Experiential Knowledge in Organised Inquiry

Naturalistic Cognition: A Research Paradigm for Human-Centered Design

Peter Storkerson
University of Illinois Urbana Champaign
Published December 5, 2010
  • formal reason,
  • naturalistic cognition,
  • phenomenological knowing,
  • situated cognition,
  • human-centered design,
  • vicarious function,
  • Brunswik's lens model
  • ...More

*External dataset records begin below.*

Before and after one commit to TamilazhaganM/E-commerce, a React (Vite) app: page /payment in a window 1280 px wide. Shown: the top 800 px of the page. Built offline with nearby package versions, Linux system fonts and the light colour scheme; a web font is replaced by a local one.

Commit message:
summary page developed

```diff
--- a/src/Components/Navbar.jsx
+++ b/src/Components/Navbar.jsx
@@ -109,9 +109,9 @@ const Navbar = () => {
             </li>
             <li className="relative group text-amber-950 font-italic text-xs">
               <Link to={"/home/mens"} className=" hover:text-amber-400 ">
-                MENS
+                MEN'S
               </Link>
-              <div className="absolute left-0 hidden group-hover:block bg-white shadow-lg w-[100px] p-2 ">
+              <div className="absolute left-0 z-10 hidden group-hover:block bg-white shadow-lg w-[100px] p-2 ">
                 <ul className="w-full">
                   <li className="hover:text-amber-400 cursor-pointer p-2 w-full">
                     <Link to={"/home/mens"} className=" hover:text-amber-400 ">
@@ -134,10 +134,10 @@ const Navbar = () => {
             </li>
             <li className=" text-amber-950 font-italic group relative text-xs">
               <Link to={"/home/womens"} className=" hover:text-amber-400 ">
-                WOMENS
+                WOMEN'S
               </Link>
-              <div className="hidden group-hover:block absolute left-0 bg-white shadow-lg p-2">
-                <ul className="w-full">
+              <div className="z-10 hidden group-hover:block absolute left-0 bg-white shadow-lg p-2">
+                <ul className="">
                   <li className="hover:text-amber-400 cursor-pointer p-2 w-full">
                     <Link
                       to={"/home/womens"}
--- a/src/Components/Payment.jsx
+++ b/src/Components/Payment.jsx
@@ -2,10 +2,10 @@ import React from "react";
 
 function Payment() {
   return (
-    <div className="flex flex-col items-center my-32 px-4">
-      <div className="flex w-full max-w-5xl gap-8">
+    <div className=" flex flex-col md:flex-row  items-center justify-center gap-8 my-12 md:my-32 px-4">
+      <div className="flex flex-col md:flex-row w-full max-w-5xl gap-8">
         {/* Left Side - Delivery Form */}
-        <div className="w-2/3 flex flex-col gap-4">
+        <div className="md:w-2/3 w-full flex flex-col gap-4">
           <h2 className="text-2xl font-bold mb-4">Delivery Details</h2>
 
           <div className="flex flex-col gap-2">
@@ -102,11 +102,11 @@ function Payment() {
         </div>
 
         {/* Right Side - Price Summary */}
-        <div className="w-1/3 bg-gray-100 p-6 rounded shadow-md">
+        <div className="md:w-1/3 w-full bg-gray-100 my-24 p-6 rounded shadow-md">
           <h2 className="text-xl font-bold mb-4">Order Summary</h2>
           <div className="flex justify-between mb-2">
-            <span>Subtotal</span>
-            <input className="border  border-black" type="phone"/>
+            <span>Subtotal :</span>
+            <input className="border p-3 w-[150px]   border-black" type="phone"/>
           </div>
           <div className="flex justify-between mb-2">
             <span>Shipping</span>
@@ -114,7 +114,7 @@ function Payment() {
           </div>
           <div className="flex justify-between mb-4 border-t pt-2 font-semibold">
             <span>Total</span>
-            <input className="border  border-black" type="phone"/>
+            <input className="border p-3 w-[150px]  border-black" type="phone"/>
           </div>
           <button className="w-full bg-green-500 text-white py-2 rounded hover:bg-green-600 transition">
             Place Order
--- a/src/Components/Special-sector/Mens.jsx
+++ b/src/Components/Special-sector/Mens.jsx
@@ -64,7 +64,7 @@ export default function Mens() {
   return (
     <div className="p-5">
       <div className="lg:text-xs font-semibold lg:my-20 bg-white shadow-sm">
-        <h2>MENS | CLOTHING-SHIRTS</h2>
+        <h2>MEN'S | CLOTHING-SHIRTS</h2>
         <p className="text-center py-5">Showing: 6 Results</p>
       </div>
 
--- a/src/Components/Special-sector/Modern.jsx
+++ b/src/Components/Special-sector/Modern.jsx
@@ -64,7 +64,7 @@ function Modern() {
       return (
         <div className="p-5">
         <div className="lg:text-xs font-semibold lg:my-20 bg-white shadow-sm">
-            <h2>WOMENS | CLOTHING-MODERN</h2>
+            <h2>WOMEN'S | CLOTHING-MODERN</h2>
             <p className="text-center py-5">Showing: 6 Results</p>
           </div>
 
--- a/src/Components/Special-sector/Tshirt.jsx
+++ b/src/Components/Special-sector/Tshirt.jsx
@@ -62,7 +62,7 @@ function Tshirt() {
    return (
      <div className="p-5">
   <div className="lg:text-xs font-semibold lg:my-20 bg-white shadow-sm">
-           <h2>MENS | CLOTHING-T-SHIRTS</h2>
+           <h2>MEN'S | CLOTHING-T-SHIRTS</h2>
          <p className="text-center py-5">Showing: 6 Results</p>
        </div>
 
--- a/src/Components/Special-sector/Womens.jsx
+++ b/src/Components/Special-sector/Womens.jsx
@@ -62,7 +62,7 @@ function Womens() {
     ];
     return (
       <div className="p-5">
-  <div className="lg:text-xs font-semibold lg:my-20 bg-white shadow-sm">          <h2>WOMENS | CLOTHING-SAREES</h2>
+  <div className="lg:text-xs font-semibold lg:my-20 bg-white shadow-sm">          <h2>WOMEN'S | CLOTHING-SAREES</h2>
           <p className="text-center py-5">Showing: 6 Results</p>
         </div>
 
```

Naturalistic thinking and knowing, the tacit, experiential, and intuitive reasoning of everyday interaction, have long been regarded as inferior to formal reason and labeled primitive, fallible, subjective, superstitious, and in some cases ineffable. But, naturalistic thinking is more rational and definable than it appears. It is also relevant to design. Inquiry into the mechanisms of naturalistic thinking and knowledge can bring its resources into focus and enable designers to create better, human-centered designs for use in real-world settings. This article makes a case for the explicit, formal study of implicit, naturalistic thinking within the fields of design. It develops a framework for defining and studying naturalistic thinking and knowledge, for integrating them into design research and practice, and for developing a more integrated, consistent theory of knowledge in design. It will (a) outline historical definitions of knowledge, attitudes toward formal and naturalistic thinking, and the difficulties presented by the co-presence of formal and naturalistic thinking in design, (b) define and contrast formal and naturalistic thinking as two distinct human cognitive systems, (c) demonstrate the importance of naturalistic cognition in formal thinking and real-world judgment, (d) demonstrate methods for researching naturalistic thinking that can be of use in design, and (e) briefly discuss the impact on design theory of admitting naturalistic thinking as valid, systematic, and knowable.